However, with a significant increase in home run totals comes a significant increase in questions and scrutiny. And many around the sport are asking just what, exactly, is the primary reason why so many balls are flying out of the yard this early in the 2017 season.

Some would be quick to point the finger at performance-enhancing drugs, but baseball’s austere drug-testing program combined with the fact that no single player is currently anywhere close to challenging the single-season home run record should serve as enough contradictory evidence to rebuff those claims.
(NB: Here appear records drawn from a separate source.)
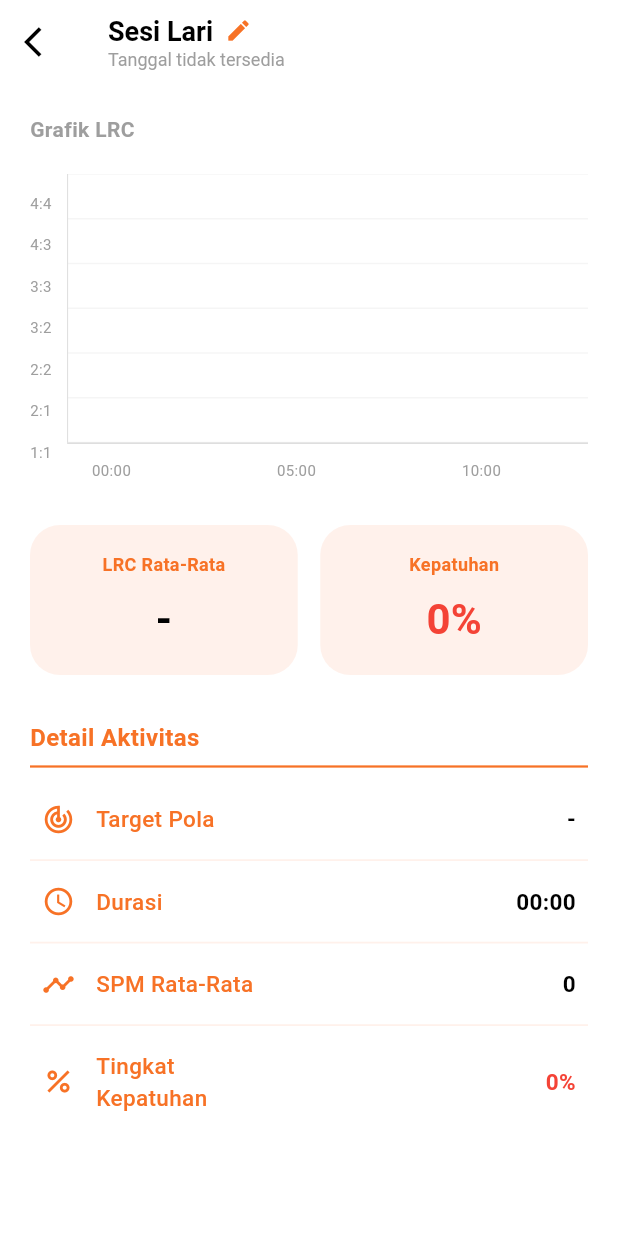
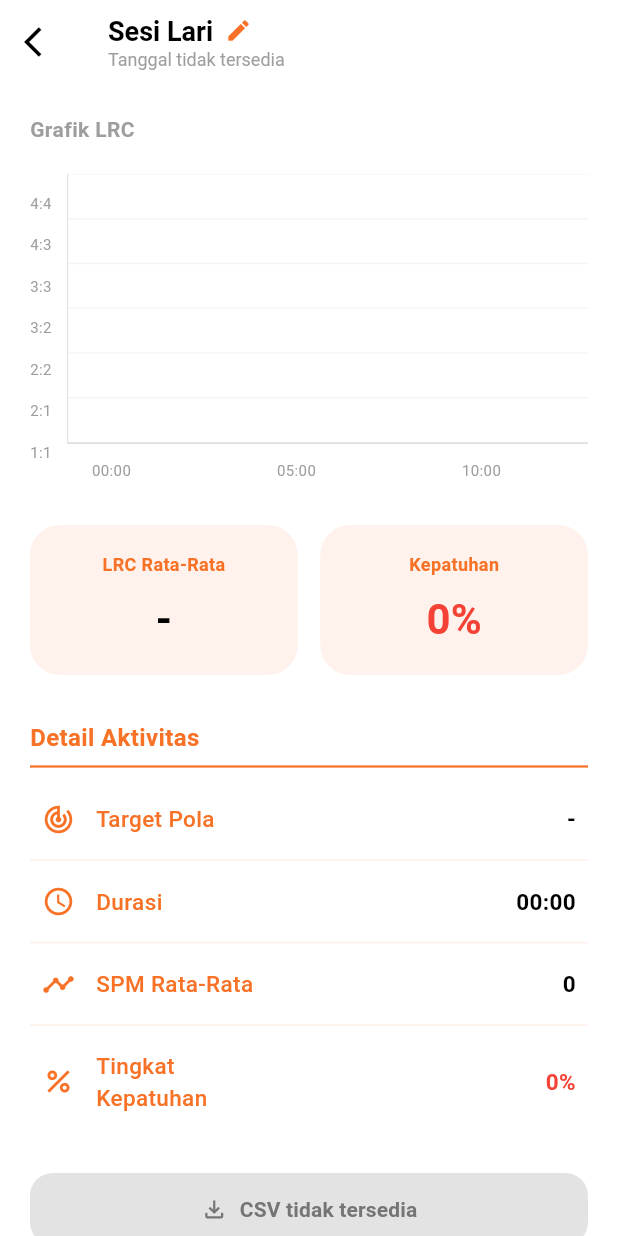
Before and after one commit to shalawatulshafa/lrc-run-assistant, a Flutter app: the DetailLariScreen screen opened directly, on a phone screen of 412 x 824 dp. Run offline on Flutter 3.47's test engine with Material 3 defaults, Android fonts, the phone set to English and light mode, and no system bars; our stand-ins replace flutter_blue_plus, permission_handler, share_plus, shared_preferences; accounts and stored records are empty.

Commit message:
tambah fitur download csv setelah unduh data lari

```diff
--- a/lib/models/run_session.dart
+++ b/lib/models/run_session.dart
@@ -31,6 +31,7 @@ class RunSession {
   final int compliance;
   final String duration;
   final List<LrcPoint> rawLrcData;
+  final String? rawCsv;
 
   const RunSession({
     required this.id,
@@ -43,6 +44,7 @@ class RunSession {
     required this.compliance,
     required this.duration,
     this.rawLrcData = const [],
+    this.rawCsv,
   });
 
   // 🔥 PERBAIKAN: Menambahkan fungsi copyWith untuk edit judul dll
@@ -57,6 +59,7 @@ class RunSession {
     int? compliance,
     String? duration,
     List<LrcPoint>? rawLrcData,
+    String? rawCsv,
   }) {
     return RunSession(
       id: id ?? this.id,
@@ -69,6 +72,7 @@ class RunSession {
       compliance: compliance ?? this.compliance,
       duration: duration ?? this.duration,
       rawLrcData: rawLrcData ?? this.rawLrcData,
+      rawCsv: rawCsv ?? this.rawCsv,
     );
   }
 
@@ -118,6 +122,7 @@ class RunSession {
       compliance: int.tryParse(json['compliance']?.toString() ?? '0') ?? 0,
       duration: json['duration']?.toString() ?? '00:00',
       rawLrcData: parsedGraphData,
+      rawCsv: json['rawCsv']?.toString(),
     );
   }
 
@@ -133,6 +138,7 @@ class RunSession {
       'compliance': compliance,
       'duration': duration,
       'rawLrcData': rawLrcData.map((e) => e.toJson()).toList(),
+      'rawCsv': rawCsv,
     };
   }
 
--- a/lib/screen/detail_lari_screen.dart
+++ b/lib/screen/detail_lari_screen.dart
@@ -1,9 +1,12 @@
+import 'dart:io';
 import 'package:flutter/material.dart';
-import 'dart:math';
+import 'package:path_provider/path_provider.dart';
+import 'package:share_plus/share_plus.dart';
+import 'package:shared_preferences/shared_preferences.dart';
 import '../models/run_session.dart';
 import '../services/run_history_storage.dart';
 import '../services/api_service.dart';
-import 'package:shared_preferences/shared_preferences.dart';
+import '../utils/snackbar_helper.dart';
 
 class DetailLariScreen extends StatefulWidget {
   final RunSession? runSession;
@@ -26,6 +29,7 @@ class _DetailLariScreenState extends State<DetailLariScreen> {
   RunSession? _runSession;
 
   bool _isLoading = true;
+  bool _isExporting = false;
   List<LrcPoint> _chartData = [];
 
   @override
@@ -309,10 +313,84 @@ class _DetailLariScreenState extends State<DetailLariScreen> {
             _buildDetailRow(Icons.access_time, 'Durasi', session?.duration ?? '00:00'),
             _buildDetailRow(Icons.timeline, 'SPM Rata-Rata', '${session?.avgSpm ?? 0}'),
             _buildDetailRow(Icons.percent_outlined, 'Tingkat Kepatuhan', '$kepatuhanValue%', isLast: true, customValueColor: _getKepatuhanColor(kepatuhanValue)),
+
+            const SizedBox(height: 24),
+            _buildExportButton(session),
+            const SizedBox(height: 8),
           ],
         ),
       ),
     );
+  }
+
+  Widget _buildExportButton(RunSession? session) {
+    final bool hasCsv = session?.rawCsv != null && session!.rawCsv!.isNotEmpty;
+    final bool enabled = hasCsv && !_isExporting;
+
+    return SizedBox(
+      width: double.infinity,
+      child: ElevatedButton.icon(
+        onPressed: enabled ? () => _exportCsv(session) : null,
+        icon: _isExporting
+            ? const SizedBox(
+                width: 16,
+                height: 16,
+                child: CircularProgressIndicator(
+                  strokeWidth: 2,
+                  valueColor: AlwaysStoppedAnimation<Color>(Colors.white),
+                ),
+              )
+            : Icon(
+                Icons.file_download_outlined,
+                color: enabled ? Colors.white : Colors.grey.shade600,
+              ),
+        label: Text(
+          hasCsv ? 'Ekspor CSV' : 'CSV tidak tersedia',
+          style: TextStyle(
+            color: enabled ? Colors.white : Colors.grey.shade600,
+            fontWeight: FontWeight.bold,
+          ),
+        ),
+        style: ElevatedButton.styleFrom(
+          backgroundColor: enabled ? const Color(0xFFF77226) : Colors.grey.shade300,
+          padding: const EdgeInsets.symmetric(vertical: 14),
+          shape: RoundedRectangleBorder(borderRadius: BorderRadius.circular(15)),
+        ),
+      ),
+    );
+  }
+
+  Future<void> _exportCsv(RunSession? session) async {
+    if (session == null || session.rawCsv == null || session.rawCsv!.isEmpty) return;
+    if (_isExporting) return;
+
+    setState(() => _isExporting = true);
+    try {
+      final Directory tempDir = await getTemporaryDirectory();
+      final String safeTitle = session.title
+          .replaceAll(RegExp(r'[^A-Za-z0-9_-]+'), '_')
+          .replaceAll(RegExp(r'_+'), '_');
+      final DateTime d = session.date.toLocal();
+      final String dateStamp =
+          '${d.year}${d.month.toString().padLeft(2, '0')}${d.day.toString().padLeft(2, '0')}';
+      final String fileName = 'lrc_${safeTitle}_$dateStamp.csv';
+      final File file = File('${tempDir.path}/$fileName');
+      await file.writeAsString(session.rawCsv!);
+
+      await Share.shareXFiles(
+        [XFile(file.path, mimeType: 'text/csv')],
+        subject: 'Data Lari LRC: ${session.title}',
+        text: 'Raw CSV ${session.title} (${session.duration})',
+      );
+    } catch (e) {
+      if (!mounted) return;
+      SnackbarHelper.showError(
+        context,
+        'Gagal mengekspor CSV: ${e.toString().replaceFirst('Exception: ', '')}',
+      );
+    } finally {
+      if (mounted) setState(() => _isExporting = false);
+    }
   }
 
   // 🔥 PERBAIKAN: Mengatur tinggi dan padding card agar tidak overflow
--- a/lib/screen/download_data_screen.dart
+++ b/lib/screen/download_data_screen.dart
@@ -118,6 +118,7 @@ class _DownloadDataScreenState extends State<DownloadDataScreen> {
           duration: summary['duration']?.toString() ?? '00:00',
           // 🔥 Memasukkan List<LrcPoint> yang sudah diurai di atas
           rawLrcData: parsedGraphData,
+          rawCsv: summary['rawCsv']?.toString(),
         );
 
         // Simpan ke SharedPreferences
--- a/pubspec.yaml
+++ b/pubspec.yaml
@@ -34,6 +34,8 @@ dependencies:
   http: ^1.2.0
   shared_preferences: ^2.2.2
   flutter_blue_plus: ^1.31.0
+  share_plus: ^10.0.0
+  path_provider: ^2.1.4
 
   # The following adds the Cupertino Icons font to your application.
   # Use with the CupertinoIcons class for iOS style icons.
```
Also changed, not shown: 9 other files.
Others would point to the fact that it’s a new era in baseball, one in which only three outcomes truly matter: the home run, the walk and the strikeout. The sport is no longer placing an emphasis on defense, base-running or batting average. It’s all about either sitting guys down or taking guys deep. The sport simply no longer values anything in between.

And then there is theory number three, which states that the balls are juiced.

Said Boston Red Sox pitcher David Price to USA Today’s Bob Nightengale this past week when asked if he thought MLB’s baseballs were juiced, “One hundred percent. We have all talked about it.”

“There’s a lot of people unhappy with the baseball, and I’m getting some feedback,” New York Mets pitching coach Dan Warthen told Yahoo Sports. “You’re seeing guys going opposite field, breaking their bats, and the balls are flying out. It’s the balls. They’re throwing harder with it, and they’re getting less movement, so they’re just hanging there. There has got to be some investigation.”

Whatever theory with which you subscribe as it pertains to the meteoric rise in baseball’s most fan-favorite highlight, it’s important to note that from a betting perspective, none of this has slipped past the Las Vegas bookmakers.

More home runs should translate into more runs, which should then translate into more overs. But as of the morning of July 1, MLB Overs held just a slight edge against Unders to the tune of a 594-545 overall record (.521 for overs).

This data suggests that, while home runs are certainly on the rise, the bookmakers are well aware of what is taking place around Major League Baseball. So where can we look to find an edge when it comes to MLB totals and the soaring home run rate?

Translation: Bet cautiously. Las Vegas is already ahead of the curve with regards to tweaking the over under numbers. However there still may be a bit of value on Unders in the foreseeable future. Because as baseball teams continue to shift their respective strategies, we need to be prepared to do the same. And at some point, when these home run totals begin to regress to the mean, Unders should start cashing at highly favorable rate early on in that process.